◆ **Task brief**: Copy every line of the following data that includes the string "shape".

· · ·

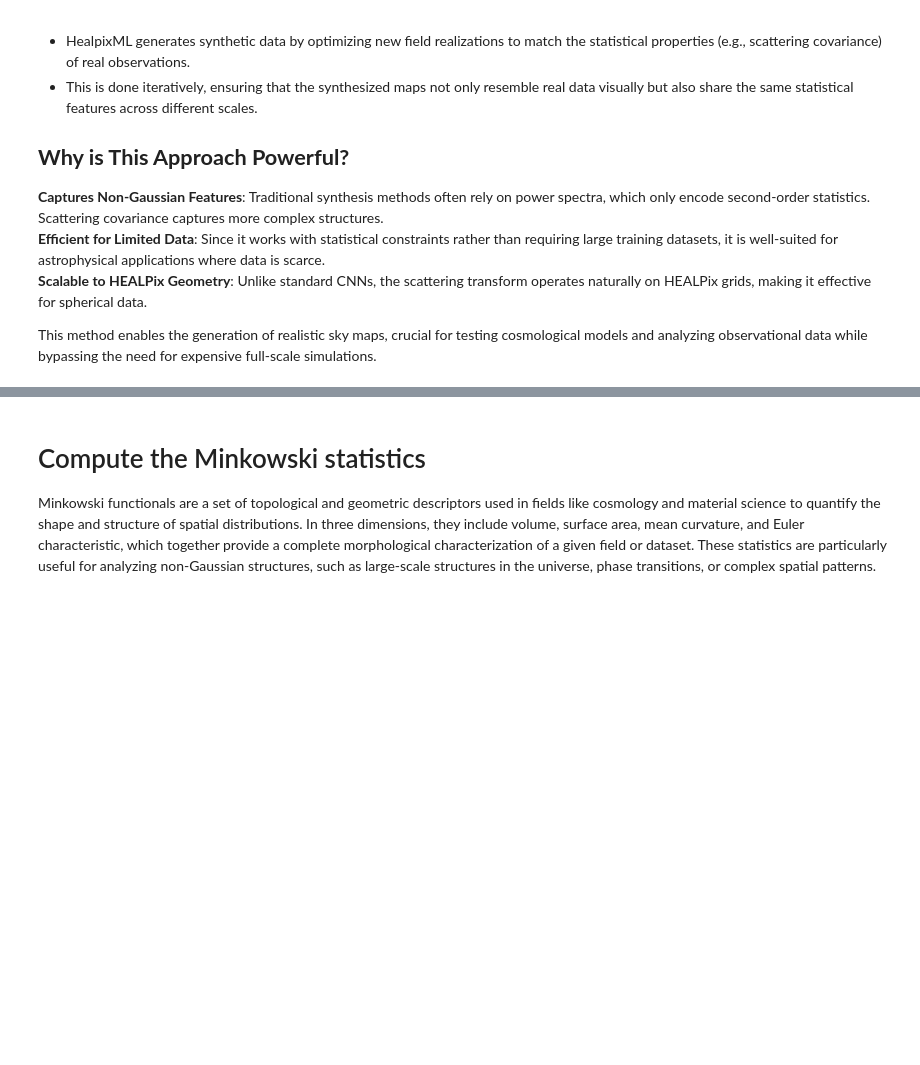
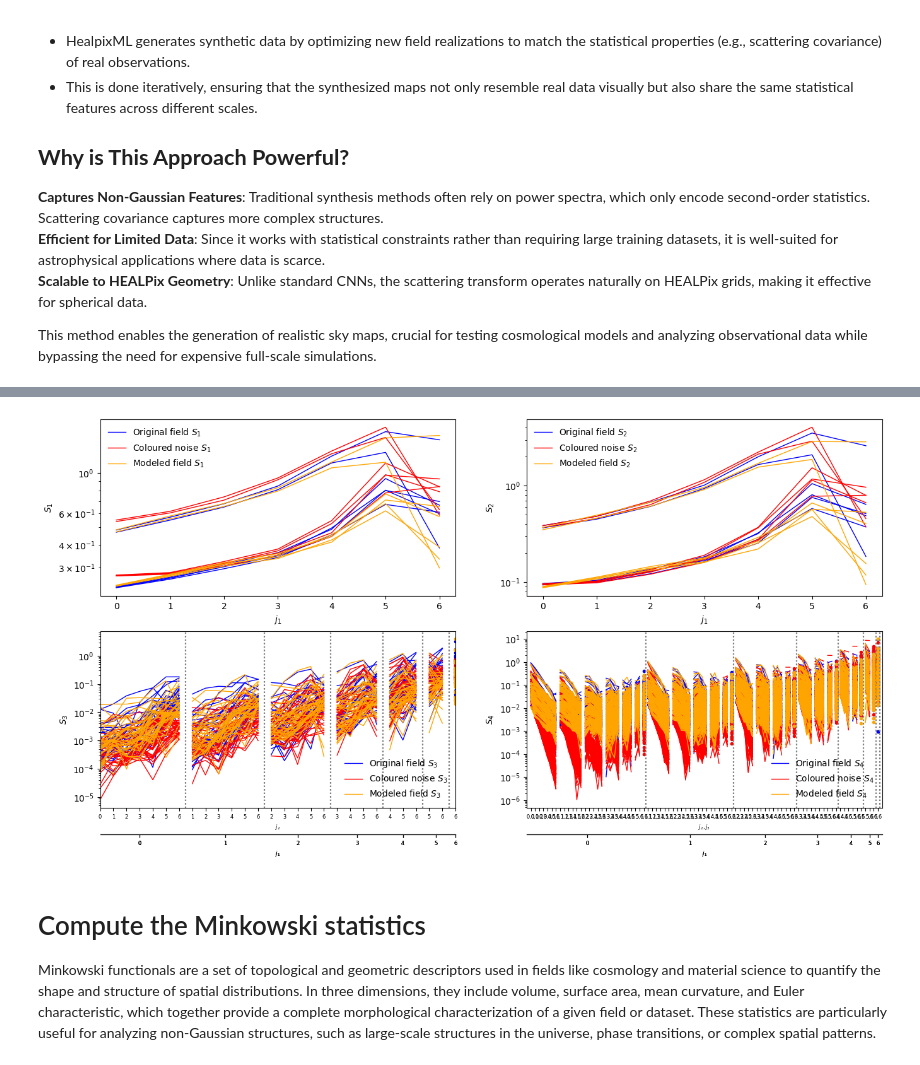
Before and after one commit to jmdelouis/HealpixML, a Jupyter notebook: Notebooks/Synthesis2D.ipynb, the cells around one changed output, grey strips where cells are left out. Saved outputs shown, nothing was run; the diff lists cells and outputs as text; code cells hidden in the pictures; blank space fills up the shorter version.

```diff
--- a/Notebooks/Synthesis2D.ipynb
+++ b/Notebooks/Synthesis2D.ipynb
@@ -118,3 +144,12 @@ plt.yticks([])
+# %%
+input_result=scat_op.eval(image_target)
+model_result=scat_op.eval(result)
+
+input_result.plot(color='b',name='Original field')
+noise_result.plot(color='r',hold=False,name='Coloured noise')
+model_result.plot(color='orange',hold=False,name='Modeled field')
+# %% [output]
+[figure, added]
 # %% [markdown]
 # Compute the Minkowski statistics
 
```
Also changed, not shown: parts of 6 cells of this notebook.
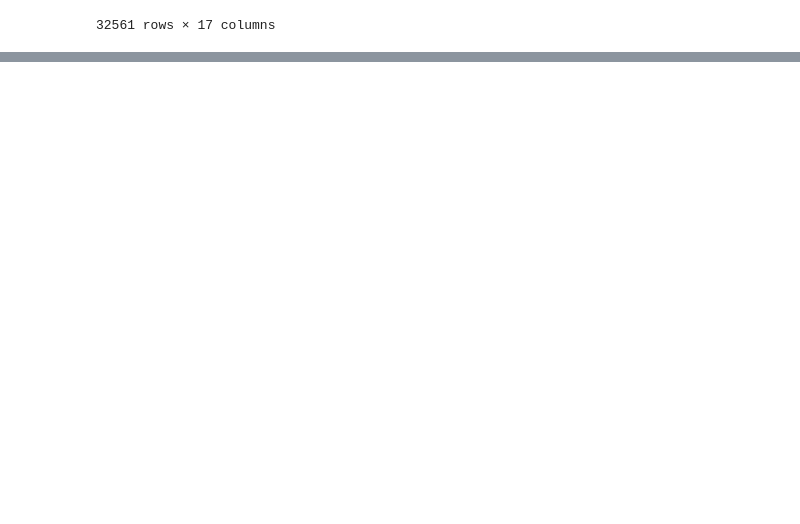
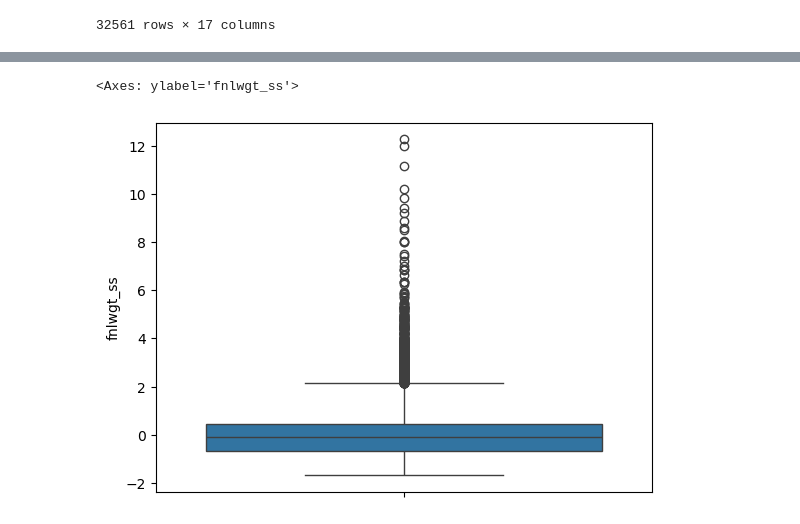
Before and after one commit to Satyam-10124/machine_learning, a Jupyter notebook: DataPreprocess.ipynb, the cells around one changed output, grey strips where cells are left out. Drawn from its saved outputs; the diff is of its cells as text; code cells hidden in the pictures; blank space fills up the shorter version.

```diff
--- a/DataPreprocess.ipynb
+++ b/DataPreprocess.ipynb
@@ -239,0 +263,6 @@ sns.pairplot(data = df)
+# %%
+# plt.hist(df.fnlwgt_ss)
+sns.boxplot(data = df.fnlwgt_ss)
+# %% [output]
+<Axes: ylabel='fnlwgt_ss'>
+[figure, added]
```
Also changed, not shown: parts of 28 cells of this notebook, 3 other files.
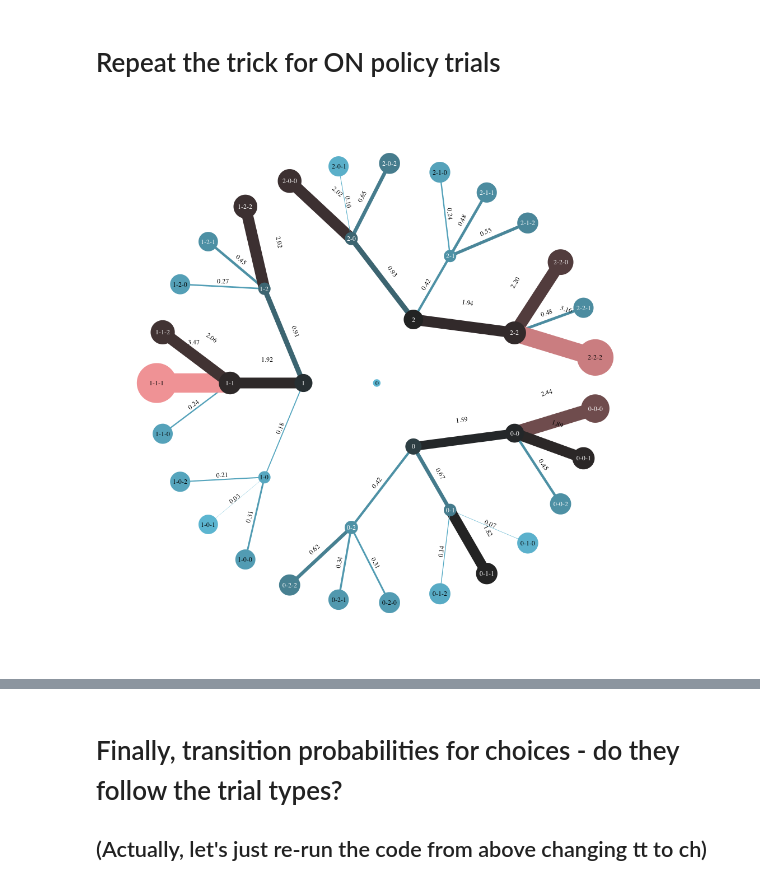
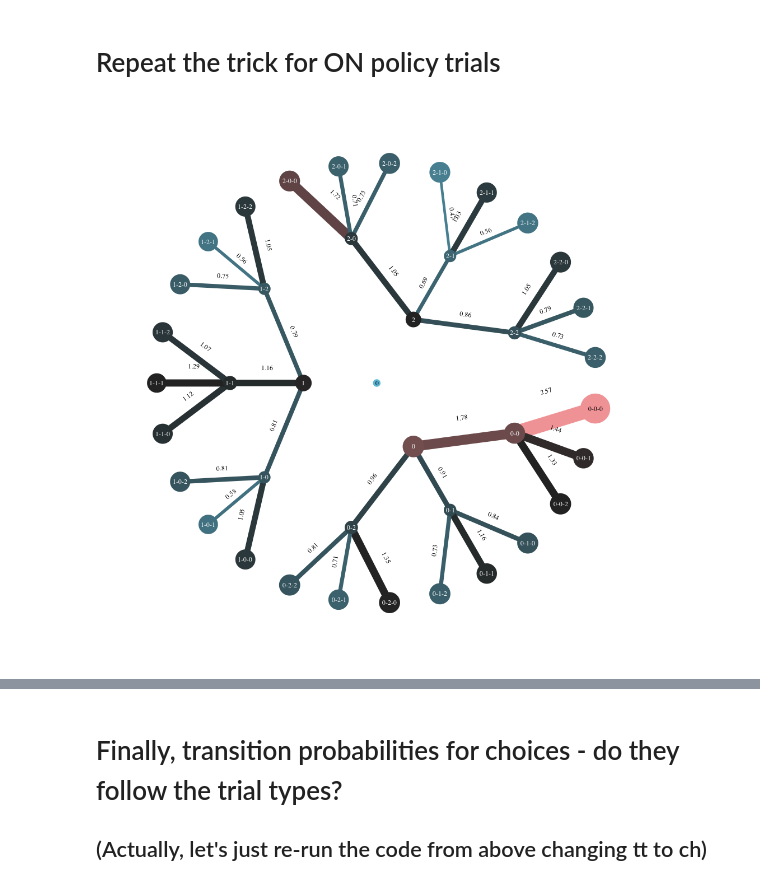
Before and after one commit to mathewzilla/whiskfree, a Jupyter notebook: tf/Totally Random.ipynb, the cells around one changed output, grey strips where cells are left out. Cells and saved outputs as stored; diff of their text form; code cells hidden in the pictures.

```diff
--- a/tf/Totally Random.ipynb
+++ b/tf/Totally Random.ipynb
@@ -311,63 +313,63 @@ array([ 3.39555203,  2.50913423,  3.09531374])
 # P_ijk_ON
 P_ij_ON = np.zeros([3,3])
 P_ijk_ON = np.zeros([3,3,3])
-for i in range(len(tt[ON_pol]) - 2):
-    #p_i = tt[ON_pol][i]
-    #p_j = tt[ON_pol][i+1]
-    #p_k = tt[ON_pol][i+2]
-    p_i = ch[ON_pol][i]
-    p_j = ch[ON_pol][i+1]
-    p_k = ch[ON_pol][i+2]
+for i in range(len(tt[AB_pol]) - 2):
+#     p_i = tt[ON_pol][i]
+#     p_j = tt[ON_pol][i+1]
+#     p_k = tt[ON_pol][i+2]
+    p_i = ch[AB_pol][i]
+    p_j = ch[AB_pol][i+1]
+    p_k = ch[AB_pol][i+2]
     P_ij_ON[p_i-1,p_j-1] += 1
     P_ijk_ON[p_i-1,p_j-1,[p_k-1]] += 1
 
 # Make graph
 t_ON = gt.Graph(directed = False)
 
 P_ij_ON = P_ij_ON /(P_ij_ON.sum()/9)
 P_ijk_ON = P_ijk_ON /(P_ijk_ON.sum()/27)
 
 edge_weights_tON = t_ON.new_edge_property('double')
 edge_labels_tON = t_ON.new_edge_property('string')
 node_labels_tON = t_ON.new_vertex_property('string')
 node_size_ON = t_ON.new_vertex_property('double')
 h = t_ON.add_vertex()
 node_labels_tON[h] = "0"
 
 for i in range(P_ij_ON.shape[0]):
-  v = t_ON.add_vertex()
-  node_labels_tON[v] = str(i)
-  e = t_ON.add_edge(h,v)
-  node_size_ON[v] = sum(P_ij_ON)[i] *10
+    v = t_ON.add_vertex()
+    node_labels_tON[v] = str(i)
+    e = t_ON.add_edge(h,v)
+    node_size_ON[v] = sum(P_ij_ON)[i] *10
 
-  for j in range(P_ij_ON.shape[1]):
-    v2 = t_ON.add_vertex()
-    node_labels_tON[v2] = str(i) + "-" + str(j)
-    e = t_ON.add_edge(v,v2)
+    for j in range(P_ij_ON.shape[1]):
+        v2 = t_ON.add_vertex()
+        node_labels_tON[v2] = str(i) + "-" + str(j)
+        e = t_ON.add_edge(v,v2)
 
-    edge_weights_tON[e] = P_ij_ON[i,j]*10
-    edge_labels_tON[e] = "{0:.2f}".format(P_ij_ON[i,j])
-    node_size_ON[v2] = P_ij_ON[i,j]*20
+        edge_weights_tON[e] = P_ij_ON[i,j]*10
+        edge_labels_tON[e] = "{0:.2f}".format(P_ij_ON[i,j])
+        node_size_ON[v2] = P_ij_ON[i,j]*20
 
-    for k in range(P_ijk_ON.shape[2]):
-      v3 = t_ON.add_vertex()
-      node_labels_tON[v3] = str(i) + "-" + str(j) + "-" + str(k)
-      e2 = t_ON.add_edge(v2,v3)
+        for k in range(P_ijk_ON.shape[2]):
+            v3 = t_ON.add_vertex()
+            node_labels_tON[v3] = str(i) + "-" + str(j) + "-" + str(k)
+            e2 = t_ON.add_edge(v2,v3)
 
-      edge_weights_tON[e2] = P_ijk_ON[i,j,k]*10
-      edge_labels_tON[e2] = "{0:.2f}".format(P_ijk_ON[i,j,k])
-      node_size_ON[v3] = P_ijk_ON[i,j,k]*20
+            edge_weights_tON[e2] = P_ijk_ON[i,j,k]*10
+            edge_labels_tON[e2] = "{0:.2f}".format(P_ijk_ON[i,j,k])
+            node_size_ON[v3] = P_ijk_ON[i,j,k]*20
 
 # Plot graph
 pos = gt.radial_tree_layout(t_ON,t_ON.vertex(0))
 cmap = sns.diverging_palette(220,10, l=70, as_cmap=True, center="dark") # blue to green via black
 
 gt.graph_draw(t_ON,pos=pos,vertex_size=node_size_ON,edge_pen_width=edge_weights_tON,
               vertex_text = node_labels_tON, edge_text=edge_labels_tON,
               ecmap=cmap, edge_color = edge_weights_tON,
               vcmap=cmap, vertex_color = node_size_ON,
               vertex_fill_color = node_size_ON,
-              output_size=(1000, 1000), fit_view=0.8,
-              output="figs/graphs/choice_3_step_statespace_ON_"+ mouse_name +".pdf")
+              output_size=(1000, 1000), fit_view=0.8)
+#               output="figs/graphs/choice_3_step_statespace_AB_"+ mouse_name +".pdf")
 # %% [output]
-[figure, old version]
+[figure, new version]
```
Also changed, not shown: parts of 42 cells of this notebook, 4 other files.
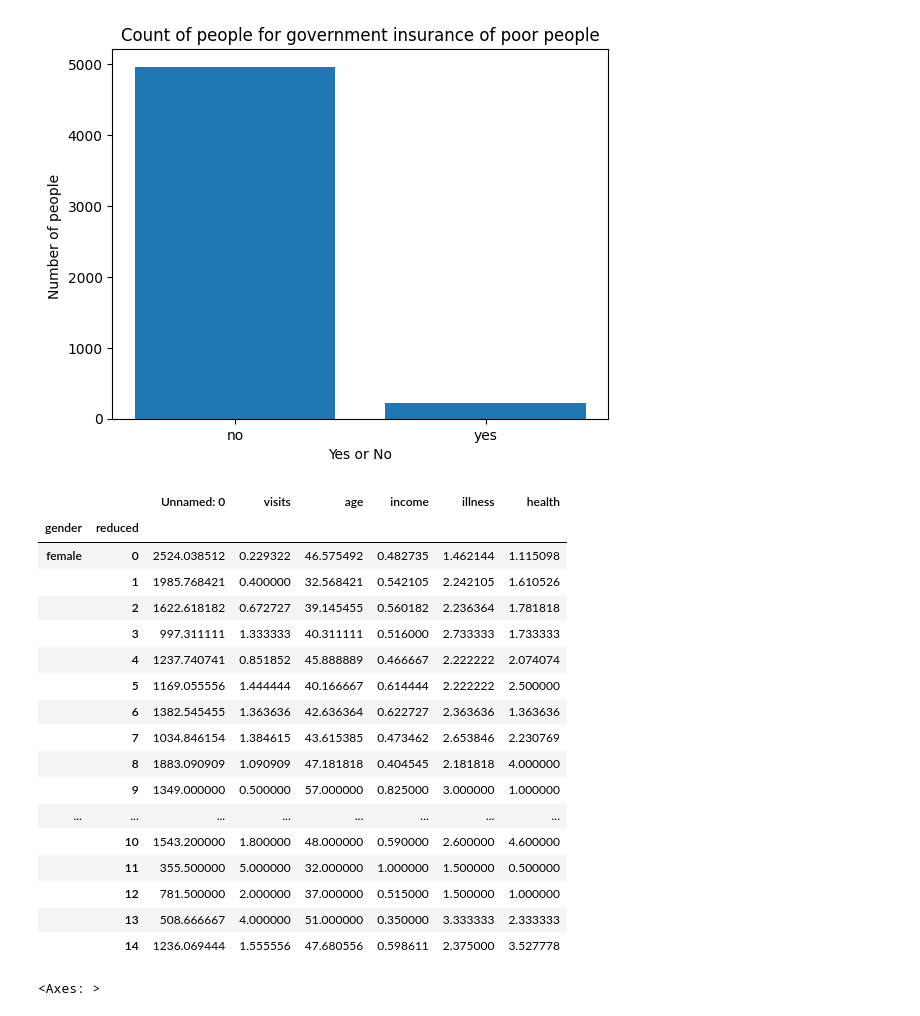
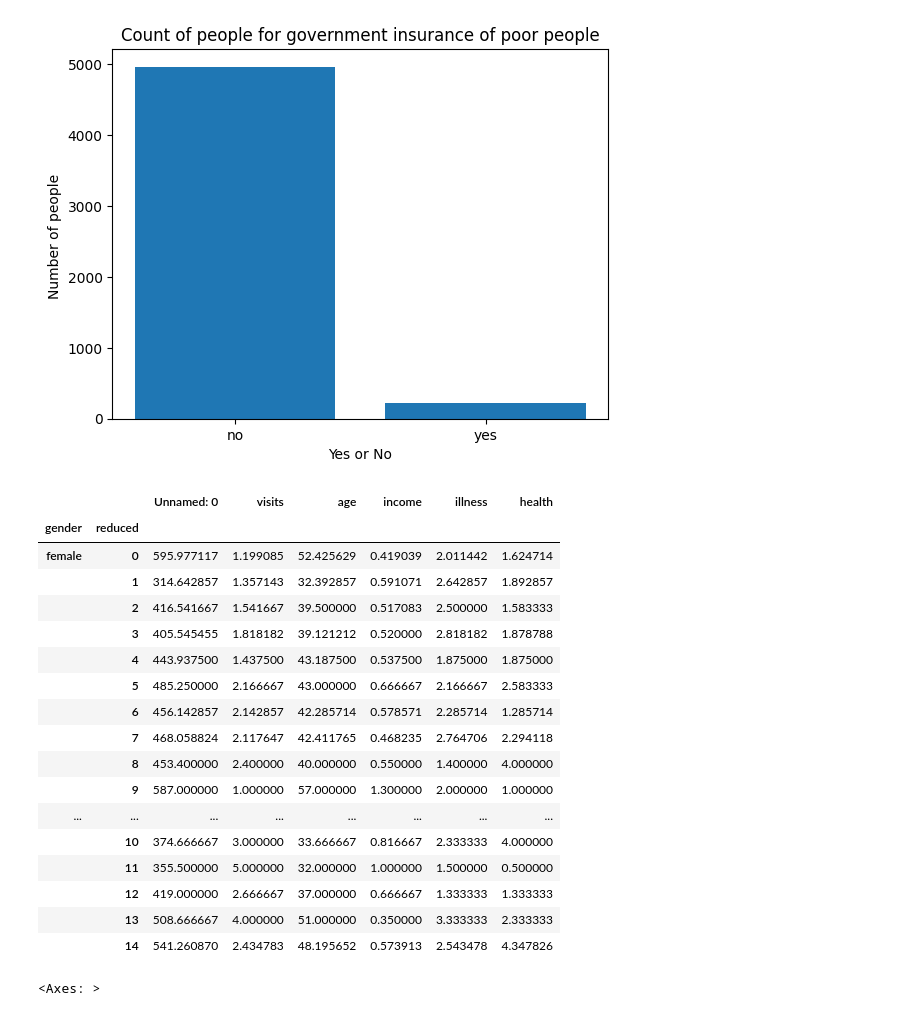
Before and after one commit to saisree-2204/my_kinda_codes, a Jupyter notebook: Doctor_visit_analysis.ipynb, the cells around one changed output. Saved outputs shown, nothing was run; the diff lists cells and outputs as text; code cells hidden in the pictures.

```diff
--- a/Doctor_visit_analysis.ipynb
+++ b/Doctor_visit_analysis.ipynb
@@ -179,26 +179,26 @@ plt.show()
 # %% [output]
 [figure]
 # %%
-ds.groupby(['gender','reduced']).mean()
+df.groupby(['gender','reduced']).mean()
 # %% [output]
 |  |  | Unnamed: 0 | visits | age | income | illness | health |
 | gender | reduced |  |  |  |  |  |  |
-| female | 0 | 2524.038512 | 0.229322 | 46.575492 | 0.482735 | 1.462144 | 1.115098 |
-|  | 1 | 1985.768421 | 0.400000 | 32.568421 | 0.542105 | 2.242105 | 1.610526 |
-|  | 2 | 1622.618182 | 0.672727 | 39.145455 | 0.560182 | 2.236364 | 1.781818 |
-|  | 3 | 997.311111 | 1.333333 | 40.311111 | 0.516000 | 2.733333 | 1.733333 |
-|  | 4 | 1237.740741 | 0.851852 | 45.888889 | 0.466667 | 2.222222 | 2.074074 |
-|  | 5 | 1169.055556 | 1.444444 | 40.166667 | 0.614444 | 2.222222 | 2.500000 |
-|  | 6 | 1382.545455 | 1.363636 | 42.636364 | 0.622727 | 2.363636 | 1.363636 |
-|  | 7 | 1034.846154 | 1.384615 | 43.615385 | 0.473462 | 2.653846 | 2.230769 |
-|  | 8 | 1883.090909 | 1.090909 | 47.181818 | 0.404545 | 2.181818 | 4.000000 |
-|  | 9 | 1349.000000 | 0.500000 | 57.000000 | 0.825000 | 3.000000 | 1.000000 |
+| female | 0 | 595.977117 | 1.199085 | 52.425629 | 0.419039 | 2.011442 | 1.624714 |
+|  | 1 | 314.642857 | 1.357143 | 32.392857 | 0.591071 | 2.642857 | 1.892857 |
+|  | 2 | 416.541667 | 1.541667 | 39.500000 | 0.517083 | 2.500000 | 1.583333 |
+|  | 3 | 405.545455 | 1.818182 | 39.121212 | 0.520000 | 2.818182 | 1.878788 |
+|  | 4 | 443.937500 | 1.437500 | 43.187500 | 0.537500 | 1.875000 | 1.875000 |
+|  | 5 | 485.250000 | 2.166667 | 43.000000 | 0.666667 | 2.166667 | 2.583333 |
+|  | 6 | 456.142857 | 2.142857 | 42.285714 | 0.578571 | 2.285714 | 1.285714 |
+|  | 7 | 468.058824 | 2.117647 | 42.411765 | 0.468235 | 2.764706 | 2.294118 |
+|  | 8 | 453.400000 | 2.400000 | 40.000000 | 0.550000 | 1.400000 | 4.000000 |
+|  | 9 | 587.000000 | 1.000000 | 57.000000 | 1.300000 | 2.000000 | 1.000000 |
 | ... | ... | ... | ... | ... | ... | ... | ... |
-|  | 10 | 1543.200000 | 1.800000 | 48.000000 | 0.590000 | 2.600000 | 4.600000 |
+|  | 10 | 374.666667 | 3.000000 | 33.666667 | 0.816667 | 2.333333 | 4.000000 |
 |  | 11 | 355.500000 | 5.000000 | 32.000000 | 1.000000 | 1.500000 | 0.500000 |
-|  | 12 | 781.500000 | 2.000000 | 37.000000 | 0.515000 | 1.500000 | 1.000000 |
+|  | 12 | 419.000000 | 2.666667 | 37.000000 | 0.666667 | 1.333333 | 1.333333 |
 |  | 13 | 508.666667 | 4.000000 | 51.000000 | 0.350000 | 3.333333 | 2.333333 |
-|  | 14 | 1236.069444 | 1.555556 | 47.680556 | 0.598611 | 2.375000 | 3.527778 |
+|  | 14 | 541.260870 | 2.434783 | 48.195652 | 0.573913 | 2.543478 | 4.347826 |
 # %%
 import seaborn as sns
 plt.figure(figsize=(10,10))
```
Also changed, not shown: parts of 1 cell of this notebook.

· · ·

◆ **Result for this task**:
 for i in range(P_ij_ON.shape[0]):
-  for j in range(P_ij_ON.shape[1]):
+    for j in range(P_ij_ON.shape[1]):
-    for k in range(P_ijk_ON.shape[2]):
+        for k in range(P_ijk_ON.shape[2]):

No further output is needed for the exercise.